--- Task to carry out ---
Keep the pictures out. Restate the entries below word for word.

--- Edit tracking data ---

▼

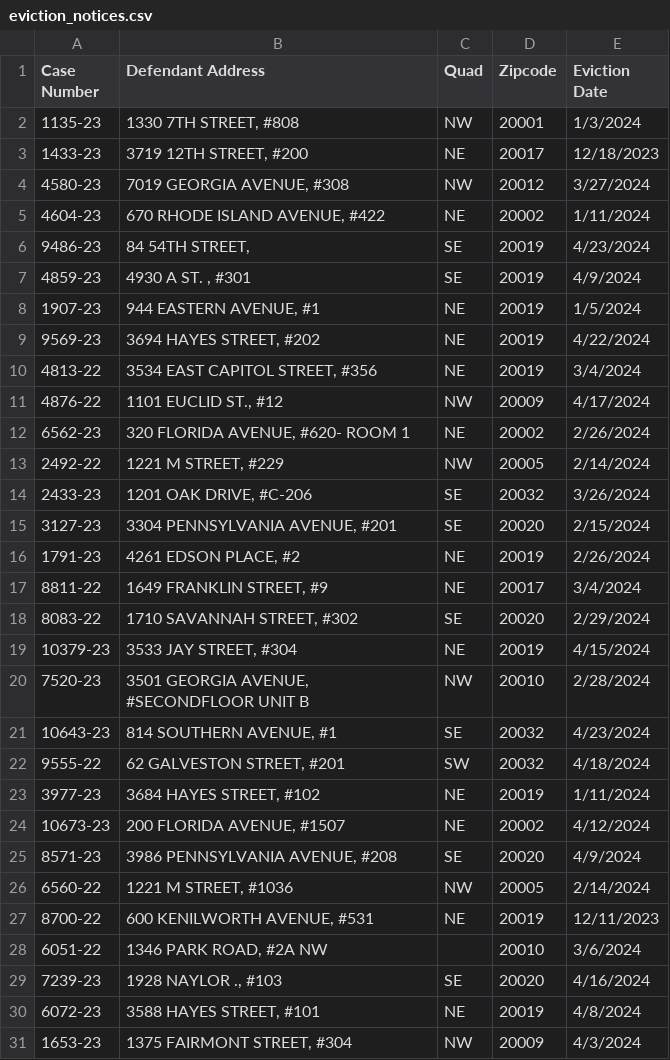
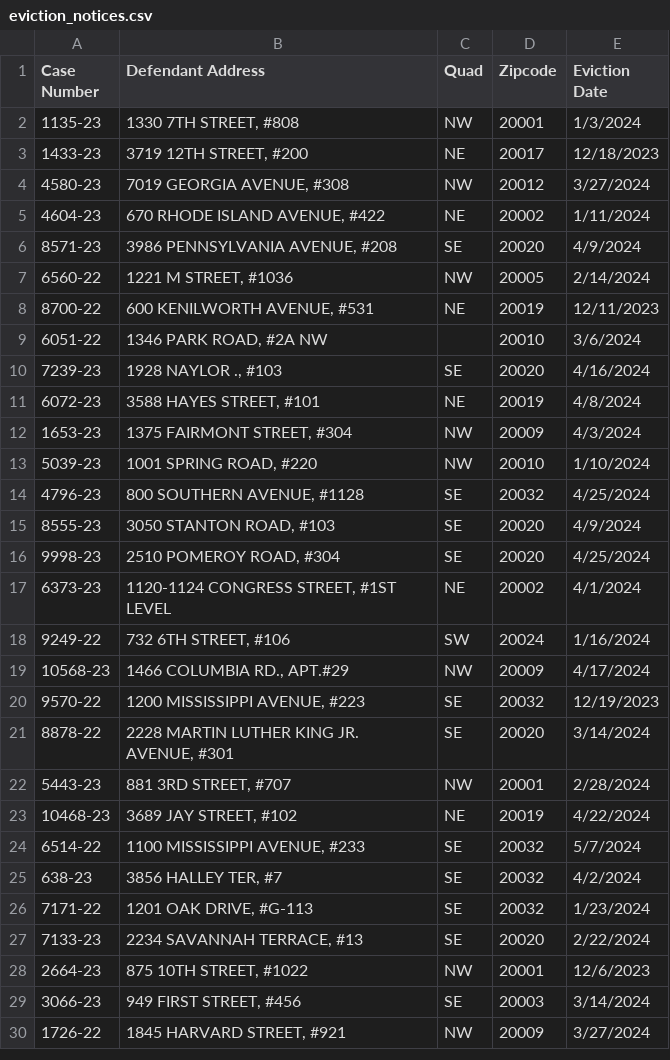
Before and after one commit to taymnichols/eviction_notice_bot_taymnichols, a CSV file: scraper/eviction_notices.csv, drawn as a sheet; only a part is shown; the shorter side is filled out with more unchanged rows.

```diff
--- a/scraper/eviction_notices.csv
+++ b/scraper/eviction_notices.csv
@@ -5,21 +5,2 @@ Case Number,Defendant Address,Quad,Zipcode,Eviction Date
 4604-23,"670 RHODE ISLAND AVENUE, #422",NE,20002,1/11/2024
-9486-23,"84 54TH STREET,",SE,20019,4/23/2024
-4859-23,"4930 A ST. , #301",SE,20019,4/9/2024
-1907-23,"944 EASTERN AVENUE, #1",NE,20019,1/5/2024
-9569-23,"3694 HAYES STREET, #202",NE,20019,4/22/2024
-4813-22,"3534 EAST CAPITOL STREET, #356",NE,20019,3/4/2024
-4876-22,"1101 EUCLID ST., #12",NW,20009,4/17/2024
-6562-23,"320 FLORIDA AVENUE, #620- ROOM 1",NE,20002,2/26/2024
-2492-22,"1221 M STREET, #229",NW,20005,2/14/2024
-2433-23,"1201 OAK DRIVE, #C-206",SE,20032,3/26/2024
-3127-23,"3304 PENNSYLVANIA AVENUE, #201",SE,20020,2/15/2024
-1791-23,"4261 EDSON PLACE, #2",NE,20019,2/26/2024
-8811-22,"1649 FRANKLIN STREET, #9",NE,20017,3/4/2024
-8083-22,"1710 SAVANNAH STREET, #302",SE,20020,2/29/2024
-10379-23,"3533 JAY STREET, #304",NE,20019,4/15/2024
-7520-23,"3501 GEORGIA AVENUE, #SECONDFLOOR UNIT B",NW,20010,2/28/2024
-10643-23,"814 SOUTHERN AVENUE, #1",SE,20032,4/23/2024
-9555-22,"62 GALVESTON STREET, #201",SW,20032,4/18/2024
-3977-23,"3684 HAYES STREET, #102",NE,20019,1/11/2024
-10673-23,"200 FLORIDA AVENUE, #1507",NE,20002,4/12/2024
 8571-23,"3986 PENNSYLVANIA AVENUE, #208",SE,20020,4/9/2024
```
Also changed, not shown: 41 other files.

▲

--- Exercise answer ---
Before and after one commit to taymnichols/eviction_notice_bot_taymnichols, a CSV file: scraper/eviction_notices.csv, drawn as a sheet; only a part is shown; the shorter side is filled out with more unchanged rows.

```diff
--- a/scraper/eviction_notices.csv
+++ b/scraper/eviction_notices.csv
@@ -5,21 +5,2 @@ Case Number,Defendant Address,Quad,Zipcode,Eviction Date
 4604-23,"670 RHODE ISLAND AVENUE, #422",NE,20002,1/11/2024
-9486-23,"84 54TH STREET,",SE,20019,4/23/2024
-4859-23,"4930 A ST. , #301",SE,20019,4/9/2024
-1907-23,"944 EASTERN AVENUE, #1",NE,20019,1/5/2024
-9569-23,"3694 HAYES STREET, #202",NE,20019,4/22/2024
-4813-22,"3534 EAST CAPITOL STREET, #356",NE,20019,3/4/2024
-4876-22,"1101 EUCLID ST., #12",NW,20009,4/17/2024
-6562-23,"320 FLORIDA AVENUE, #620- ROOM 1",NE,20002,2/26/2024
-2492-22,"1221 M STREET, #229",NW,20005,2/14/2024
-2433-23,"1201 OAK DRIVE, #C-206",SE,20032,3/26/2024
-3127-23,"3304 PENNSYLVANIA AVENUE, #201",SE,20020,2/15/2024
-1791-23,"4261 EDSON PLACE, #2",NE,20019,2/26/2024
-8811-22,"1649 FRANKLIN STREET, #9",NE,20017,3/4/2024
-8083-22,"1710 SAVANNAH STREET, #302",SE,20020,2/29/2024
-10379-23,"3533 JAY STREET, #304",NE,20019,4/15/2024
-7520-23,"3501 GEORGIA AVENUE, #SECONDFLOOR UNIT B",NW,20010,2/28/2024
-10643-23,"814 SOUTHERN AVENUE, #1",SE,20032,4/23/2024
-9555-22,"62 GALVESTON STREET, #201",SW,20032,4/18/2024
-3977-23,"3684 HAYES STREET, #102",NE,20019,1/11/2024
-10673-23,"200 FLORIDA AVENUE, #1507",NE,20002,4/12/2024
 8571-23,"3986 PENNSYLVANIA AVENUE, #208",SE,20020,4/9/2024
```
Also changed, not shown: 41 other files.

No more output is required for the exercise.